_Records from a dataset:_
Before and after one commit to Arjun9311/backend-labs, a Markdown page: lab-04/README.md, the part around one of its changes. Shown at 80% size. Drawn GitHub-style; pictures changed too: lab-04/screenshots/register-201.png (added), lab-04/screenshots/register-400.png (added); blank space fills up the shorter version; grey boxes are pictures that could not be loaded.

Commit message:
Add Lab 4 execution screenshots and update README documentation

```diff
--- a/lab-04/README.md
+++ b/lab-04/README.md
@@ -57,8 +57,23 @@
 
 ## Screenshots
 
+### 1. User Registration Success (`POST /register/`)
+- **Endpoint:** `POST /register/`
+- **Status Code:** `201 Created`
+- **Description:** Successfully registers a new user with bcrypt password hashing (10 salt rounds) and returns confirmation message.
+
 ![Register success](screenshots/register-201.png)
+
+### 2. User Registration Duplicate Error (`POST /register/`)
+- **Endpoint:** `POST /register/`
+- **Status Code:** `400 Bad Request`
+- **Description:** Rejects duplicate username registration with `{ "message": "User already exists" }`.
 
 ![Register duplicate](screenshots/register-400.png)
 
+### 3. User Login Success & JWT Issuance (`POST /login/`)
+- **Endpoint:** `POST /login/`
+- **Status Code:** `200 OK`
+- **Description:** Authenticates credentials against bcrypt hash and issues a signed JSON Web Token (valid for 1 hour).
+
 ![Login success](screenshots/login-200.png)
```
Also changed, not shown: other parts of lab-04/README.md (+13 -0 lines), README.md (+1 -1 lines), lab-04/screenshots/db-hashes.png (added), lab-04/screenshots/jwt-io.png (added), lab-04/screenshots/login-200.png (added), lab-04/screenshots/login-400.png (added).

_THE TASK:_
With nothing added or dropped, write out every entry.

_COMPLETED TASK:_
Before and after one commit to Arjun9311/backend-labs, a Markdown page: lab-04/README.md, the part around one of its changes. Shown at 80% size. Drawn GitHub-style; pictures changed too: lab-04/screenshots/register-201.png (added), lab-04/screenshots/register-400.png (added); blank space fills up the shorter version; grey boxes are pictures that could not be loaded.

Commit message:
Add Lab 4 execution screenshots and update README documentation

```diff
--- a/lab-04/README.md
+++ b/lab-04/README.md
@@ -57,8 +57,23 @@
 
 ## Screenshots
 
+### 1. User Registration Success (`POST /register/`)
+- **Endpoint:** `POST /register/`
+- **Status Code:** `201 Created`
+- **Description:** Successfully registers a new user with bcrypt password hashing (10 salt rounds) and returns confirmation message.
+
 ![Register success](screenshots/register-201.png)
+
+### 2. User Registration Duplicate Error (`POST /register/`)
+- **Endpoint:** `POST /register/`
+- **Status Code:** `400 Bad Request`
+- **Description:** Rejects duplicate username registration with `{ "message": "User already exists" }`.
 
 ![Register duplicate](screenshots/register-400.png)
 
+### 3. User Login Success & JWT Issuance (`POST /login/`)
+- **Endpoint:** `POST /login/`
+- **Status Code:** `200 OK`
+- **Description:** Authenticates credentials against bcrypt hash and issues a signed JSON Web Token (valid for 1 hour).
+
 ![Login success](screenshots/login-200.png)
```
Also changed, not shown: other parts of lab-04/README.md (+13 -0 lines), README.md (+1 -1 lines), lab-04/screenshots/db-hashes.png (added), lab-04/screenshots/jwt-io.png (added), lab-04/screenshots/login-200.png (added), lab-04/screenshots/login-400.png (added).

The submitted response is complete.